The table below shows the top eight stock holdings of the Vanguard Consumer Discretionary ETF (ticker VCR) and Information Technology ETF (ticker VGT).  The two tables below the list of stocks show how the valuation metrics for these 16 stocks have changed since the beginning of 2010 through the end of 2012 (i.e. over the three year period of underperformance of the information technology sector).

Consumer Discretionary (Ticker: VCR)

Information Technology (Ticker: VGT)

Comcast (CMCSA) Apple (AAPL)
Home Depot (HD) International Business Machines (IBM) (AMZN) Microsoft (MSFT)
McDonalds (MCD) Google (GOOG)
Walt Disney (DIS) Oracle (ORCL)
News Corp. (NWSA) Qualcomm (QCOM)
Time Warner (TWX) Cisco Systems (CSCO)
Lowes Cos. (LOW) Intel (INTC)


Consumer Discretionary Valuation Metrics 12/31/09 vs. 12/31/12









Comcast 1.12 2.02 1.34 1.62
Home Depot 2.32 5.26 0.68 1.29 11.08 15.02 2.38 1.98
McDonalds 4.80 6.41 2.96 3.24
Walt Disney 1.59 2.12 1.66 2.11
News Corp. 1.44 2.26 1.16 1.78
Time Warner 1.01 1.51 1.34 1.58
Lowes Cos. 1.49 2.85  0.64 0.79
AVG Increase



Information Technology Valuation Metrics 12/31/09 vs. 12/31/12









Apple 5.33 4.22 4.09 3.19
IBM 7.56 10.10 1.80 2.09
Microsoft 6.11 3.25 4.61 3.10
Google 5.46 3.4 8.32 4.87
Oracle 4.10 3.70 4.90 4.31
Qualcomm 3.62 3.14 7.33 5.51
Cisco 3.2 1.98 3.70 2.23
Intel 2.70 2.10 3.21 1.92
AVG Increase

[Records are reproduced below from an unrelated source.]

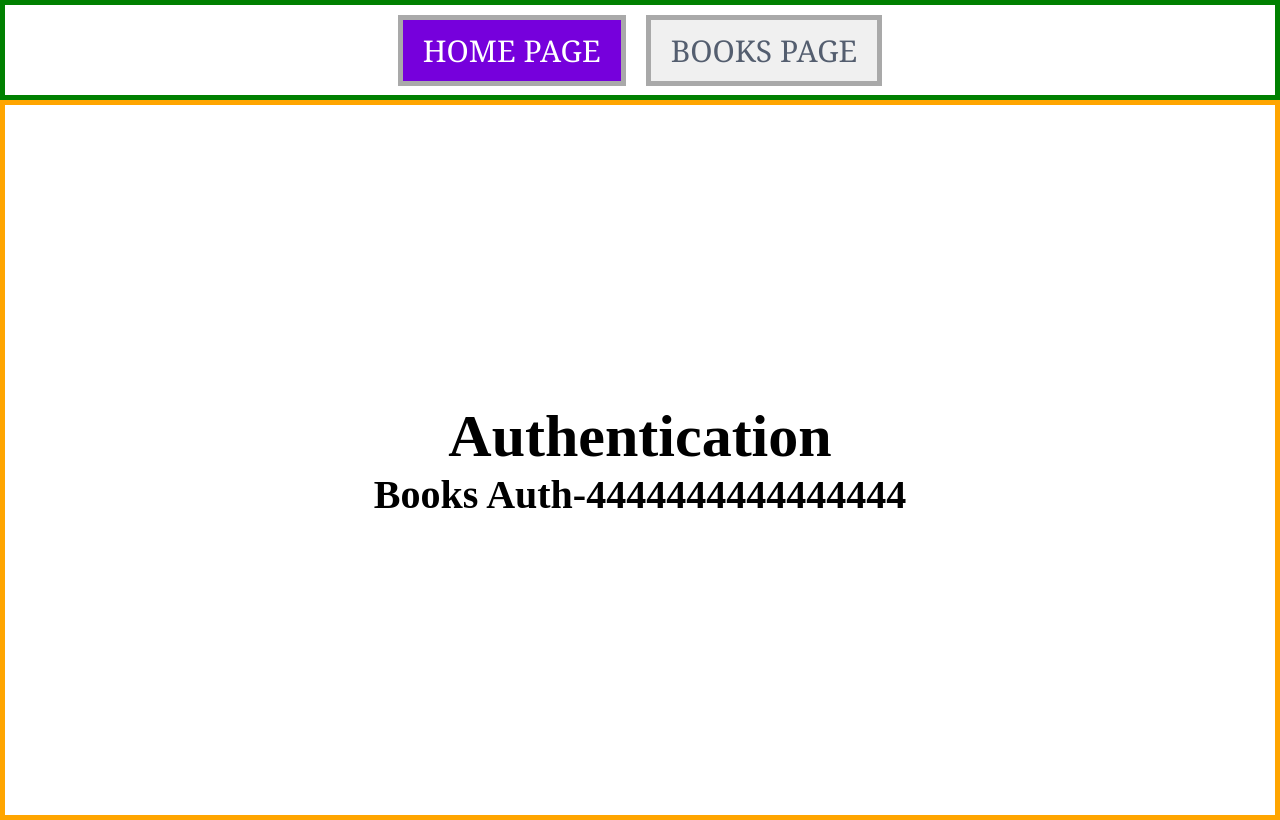
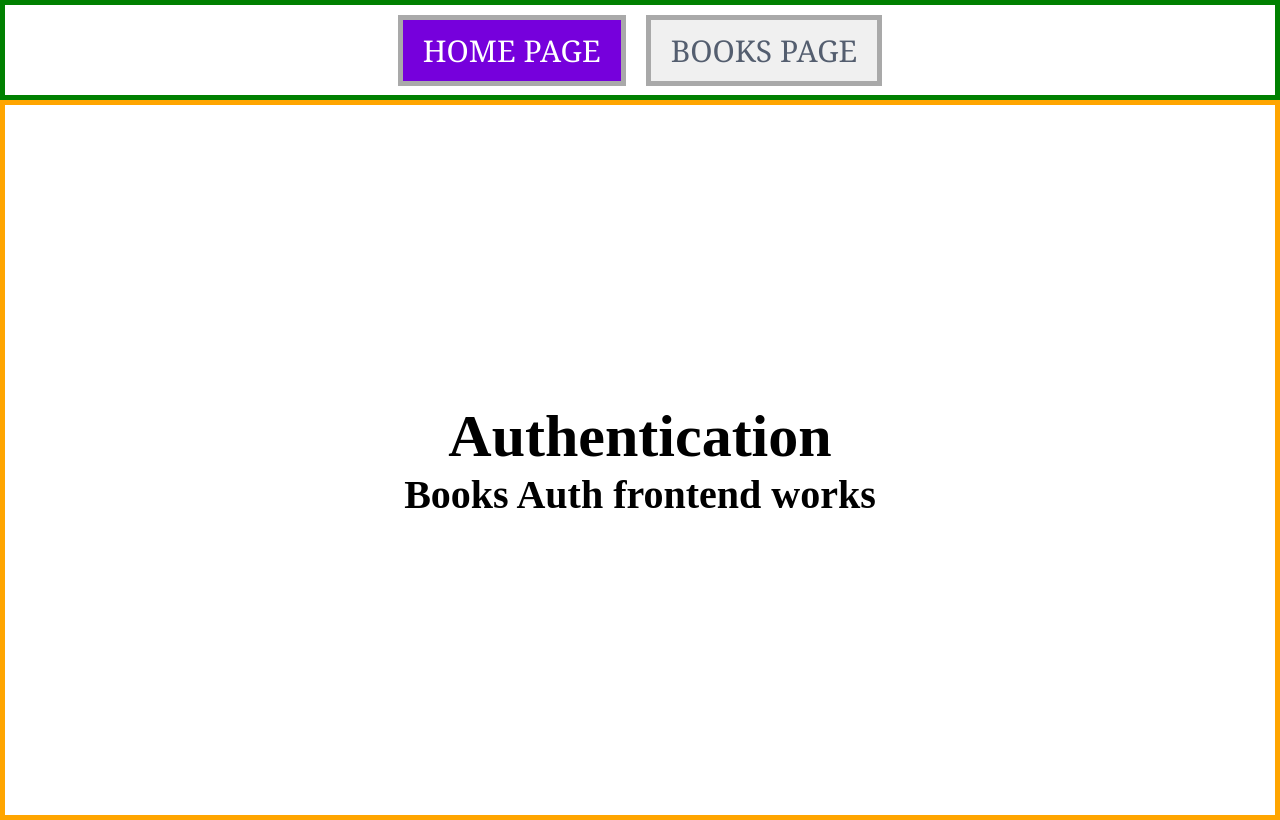
Before and after one commit to keyboard-shop/Books-authentication-frontend-2, a React (Vite) app: page / in a window 1280 px wide. Built offline with nearby package versions, Linux system fonts and the light colour scheme.

Commit message:
h4 Books Auth frontend works

```diff
--- a/pages/HomePage.jsx
+++ b/pages/HomePage.jsx
@@ -9,7 +9,7 @@ const HomePage = () => {
     <div className='home-page'>
       <h2>Authentication</h2>
       <h4>
-        Books Auth-4444444444444444
+        Books Auth frontend works
       </h4>
     </div>
   )
```
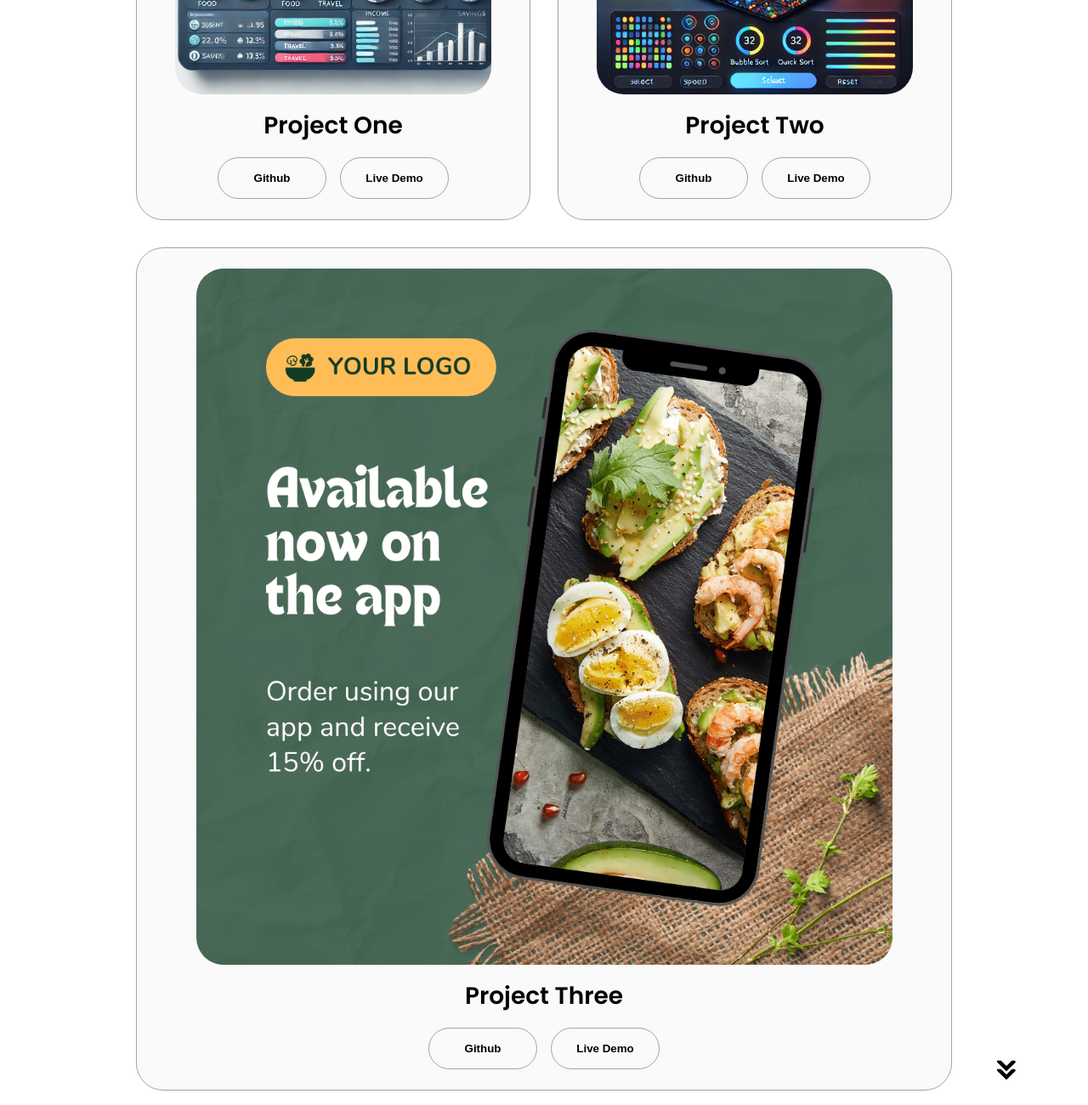
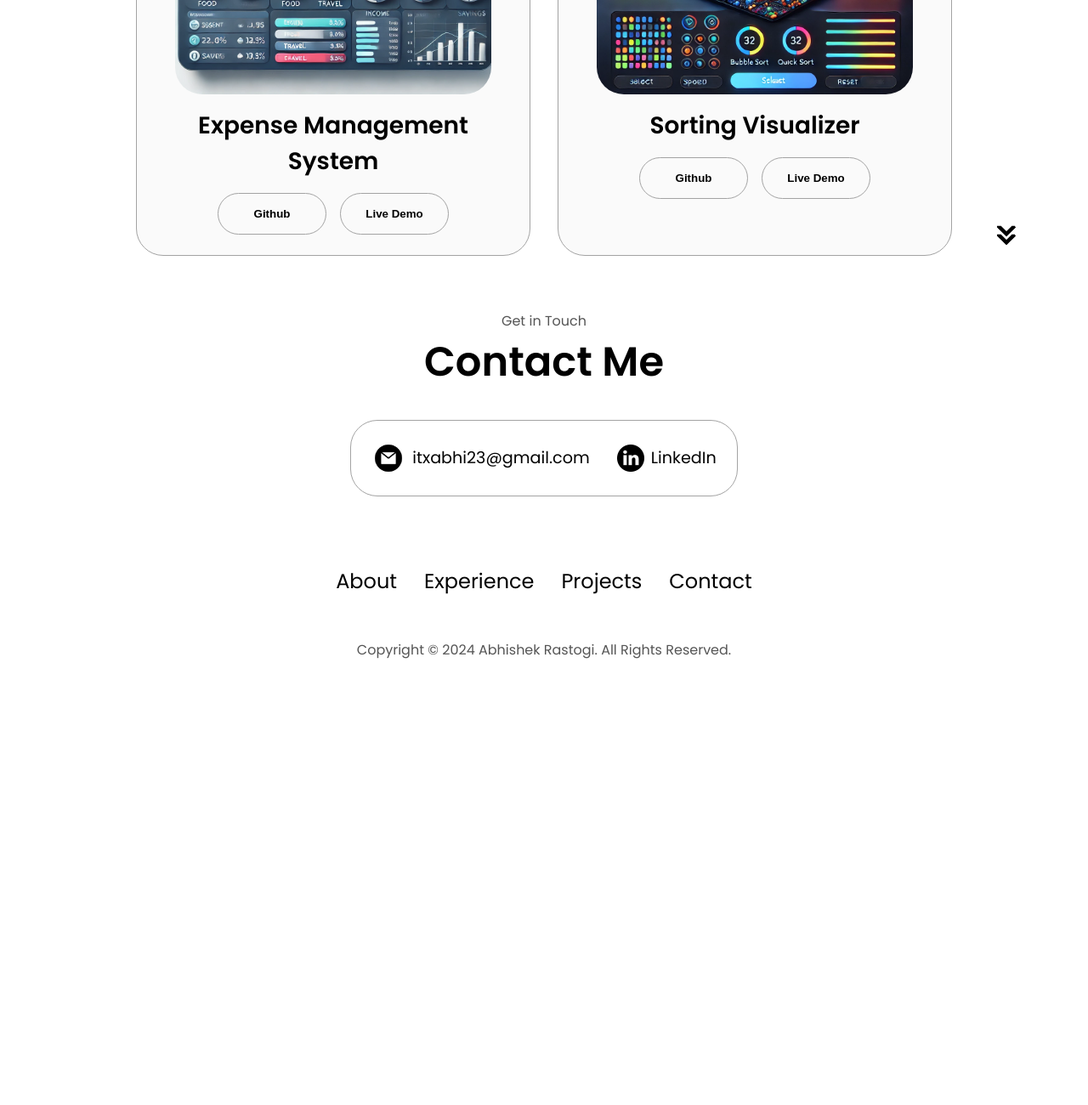
Before and after one commit to itxabhi23/portfolio, a plain HTML site: page index.html in a window 1280 px wide. Shown: the part 2880-4180 px from the top of the page at 85% size. After the commit the page ends 3704 px from the top, so only its background shows below. Drawn offline with Linux system fonts and the light colour scheme.

Commit message:
fourth commit

```diff
--- a/index.html
+++ b/index.html
@@ -270,7 +270,7 @@
                 class="project-img"
               />
             </div>
-            <h2 class="experience-sub-title project-title">Project One</h2>
+            <h2 class="experience-sub-title project-title">Expense Management System</h2>
             <div class="btn-container">
               <button
                 class="btn btn-color-2 project-btn"
@@ -294,7 +294,7 @@
                 class="project-img"
               />
             </div>
-            <h2 class="experience-sub-title project-title">Project Two</h2>
+            <h2 class="experience-sub-title project-title">Sorting Visualizer</h2>
             <div class="btn-container">
               <button
                 class="btn btn-color-2 project-btn"
@@ -310,30 +310,8 @@
               </button>
             </div>
           </div>
-          <div class="details-container color-container">
-            <div class="article-container">
-              <img
-                src="./assets/project-3.png"
-                alt="Project 3"
-                class="project-img"
-              />
-            </div>
-            <h2 class="experience-sub-title project-title">Project Three</h2>
-            <div class="btn-container">
-              <button
-                class="btn btn-color-2 project-btn"
-                onclick="location.href='https://github.com/'"
-              >
-                Github
-              </button>
-              <button
-                class="btn btn-color-2 project-btn"
-                onclick="location.href='https://github.com/'"
-              >
-                Live Demo
-              </button>
-            </div>
-          </div>
+
+
         </div>
       </div>
       <img
```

In summary, technology has lagged the S&P 500 for the past three years while consumer discretionary has dramatically outperformed. In doing so, consumer discretionary valuation metrics have expanded dramatically, while technology valuations have contracted.  With the potential for a corporate/telecom capex recovery in 2013 and relatively low valuations, the technology sector is poised in my view to finally outperform the S&P 500 in 2013.